AIM OF THE TASK
List every line below containing "voltages".

DATASET EXTRACT
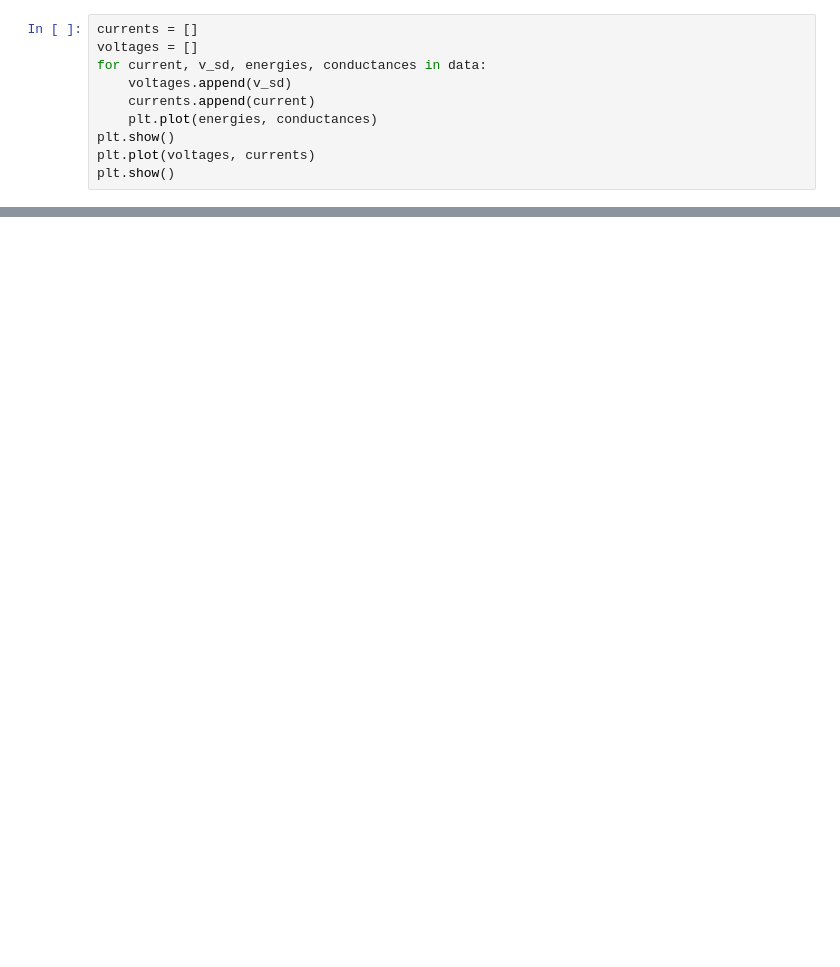
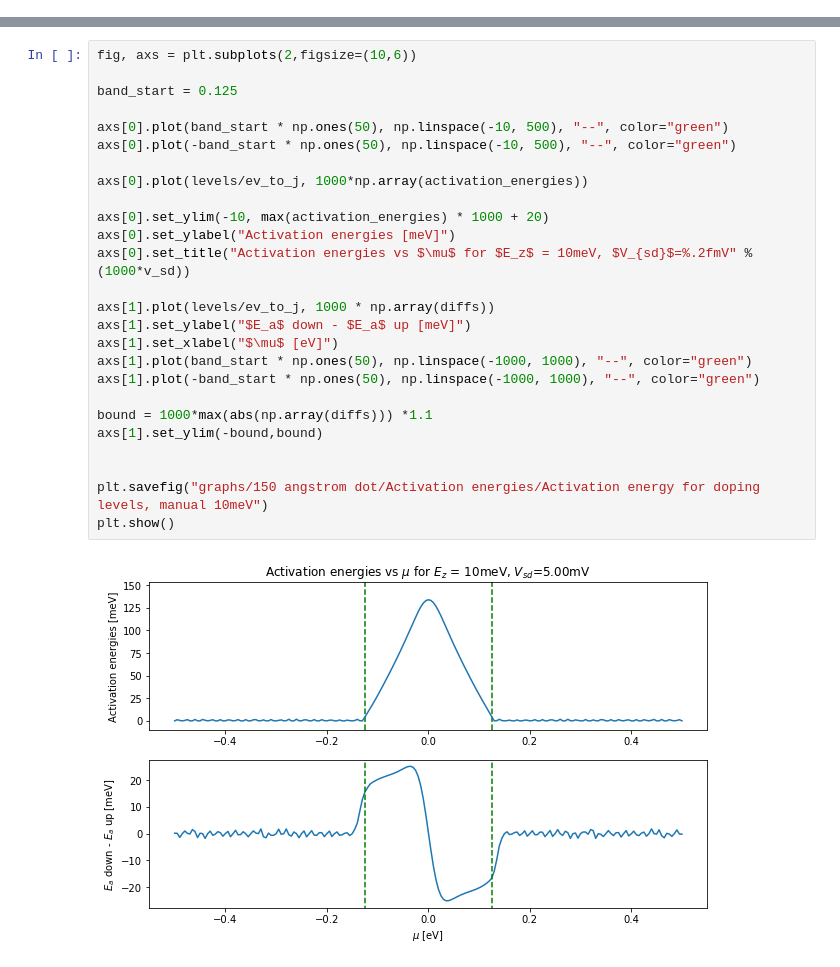
Before and after one commit to paragonal/graphene-quantum-dot, a Jupyter notebook: data_analysis.ipynb, the cells around one changed output, grey strips where cells are left out. Cells and saved outputs as stored; diff of their text form; blank space fills up the shorter version.

```diff
--- a/data_analysis.ipynb
+++ b/data_analysis.ipynb
@@ -20,10 +0,0 @@ len(data)
-# %%
-currents = []
-voltages = []
-for current, v_sd, energies, conductances in data:
-    voltages.append(v_sd)
-    currents.append(current)
-    plt.plot(energies, conductances)
-plt.show()
-plt.plot(voltages, currents)
-plt.show()
@@ -105,0 +165,28 @@ plt.show()
+# %%
+fig, axs = plt.subplots(2,figsize=(10,6))
+
+band_start = 0.125
+
+axs[0].plot(band_start * np.ones(50), np.linspace(-10, 500), "--", color="green")
+axs[0].plot(-band_start * np.ones(50), np.linspace(-10, 500), "--", color="green")
+
+axs[0].plot(levels/ev_to_j, 1000*np.array(activation_energies))
+
+axs[0].set_ylim(-10, max(activation_energies) * 1000 + 20)
+axs[0].set_ylabel("Activation energies [meV]")
+axs[0].set_title("Activation energies vs $\mu$ for $E_z$ = 10meV, $V_{sd}$=%.2fmV" % (1000*v_sd))
+
+axs[1].plot(levels/ev_to_j, 1000 * np.array(diffs))
+axs[1].set_ylabel("$E_a$ down - $E_a$ up [meV]")
+axs[1].set_xlabel("$\mu$ [eV]")
+axs[1].plot(band_start * np.ones(50), np.linspace(-1000, 1000), "--", color="green")
+axs[1].plot(-band_start * np.ones(50), np.linspace(-1000, 1000), "--", color="green")
+
+bound = 1000*max(abs(np.array(diffs))) *1.1
+axs[1].set_ylim(-bound,bound)
+
+
+plt.savefig("graphs/150 angstrom dot/Activation energies/Activation energy for doping levels, manual 10meV")
+plt.show()
+# %% [output]
+[figure, added]
```
Also changed, not shown: parts of 12 cells of this notebook, 3 other files.
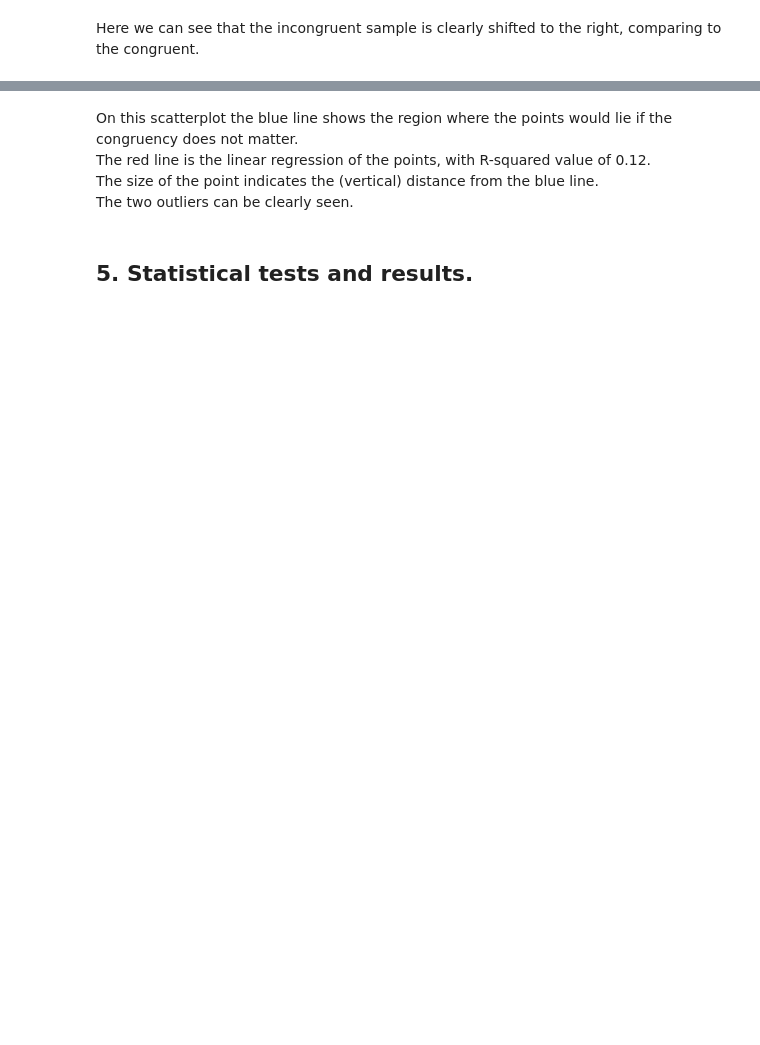
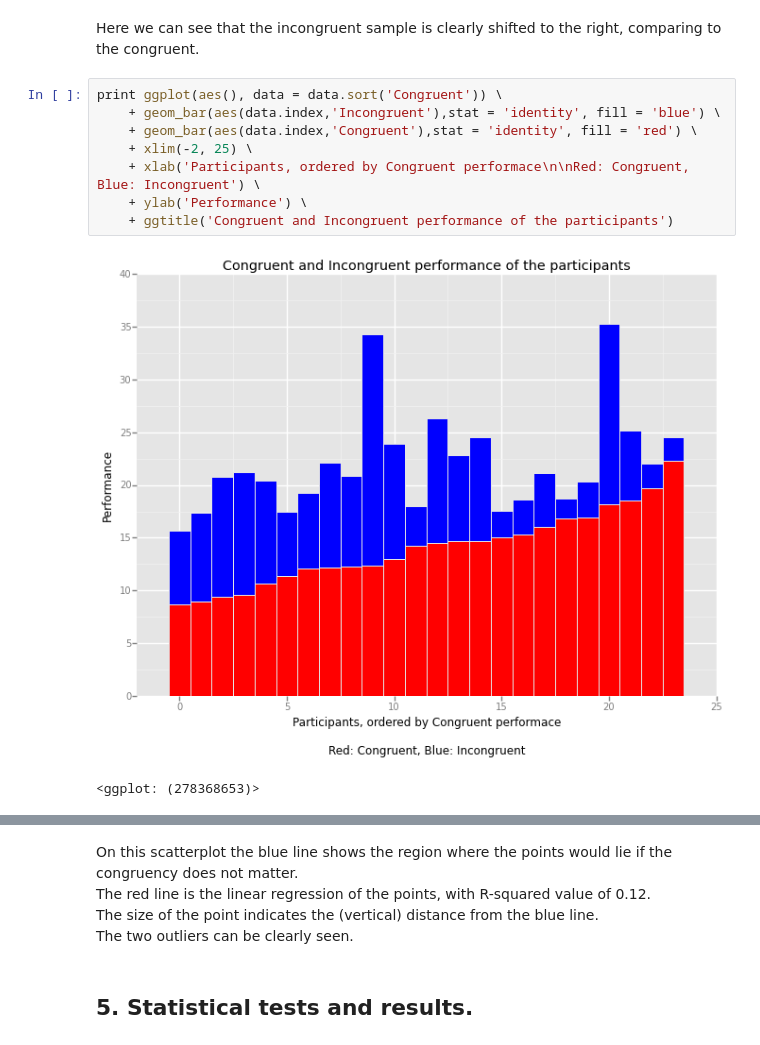
Before and after one commit to smblance/DataAnalystND_Project_1, a Jupyter notebook: Project 1.ipynb, the cells around one changed output, grey strips where cells are left out. Drawn from its saved outputs; the diff is of its cells as text; blank space fills up the shorter version.

```diff
--- a/Project 1.ipynb
+++ b/Project 1.ipynb
@@ -83,2 +85,13 @@ print ggplot(aes(), data = data) \
 # %% [markdown]
 Here we can see that the incongruent sample is clearly shifted to the right, comparing to the congruent.
+# %%
+print ggplot(aes(), data = data.sort('Congruent')) \
+    + geom_bar(aes(data.index,'Incongruent'),stat = 'identity', fill = 'blue') \
+    + geom_bar(aes(data.index,'Congruent'),stat = 'identity', fill = 'red') \
+    + xlim(-2, 25) \
+    + xlab('Participants, ordered by Congruent performace\n\nRed: Congruent, Blue: Incongruent') \
+    + ylab('Performance') \
+    + ggtitle('Congruent and Incongruent performance of the participants')
+# %% [output]
+[figure, added]
+<ggplot: (278368653)>
```
Also changed, not shown: parts of 11 cells of this notebook.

PROBLEM SOLUTION
-voltages = []
-    voltages.append(v_sd)
-plt.plot(voltages, currents)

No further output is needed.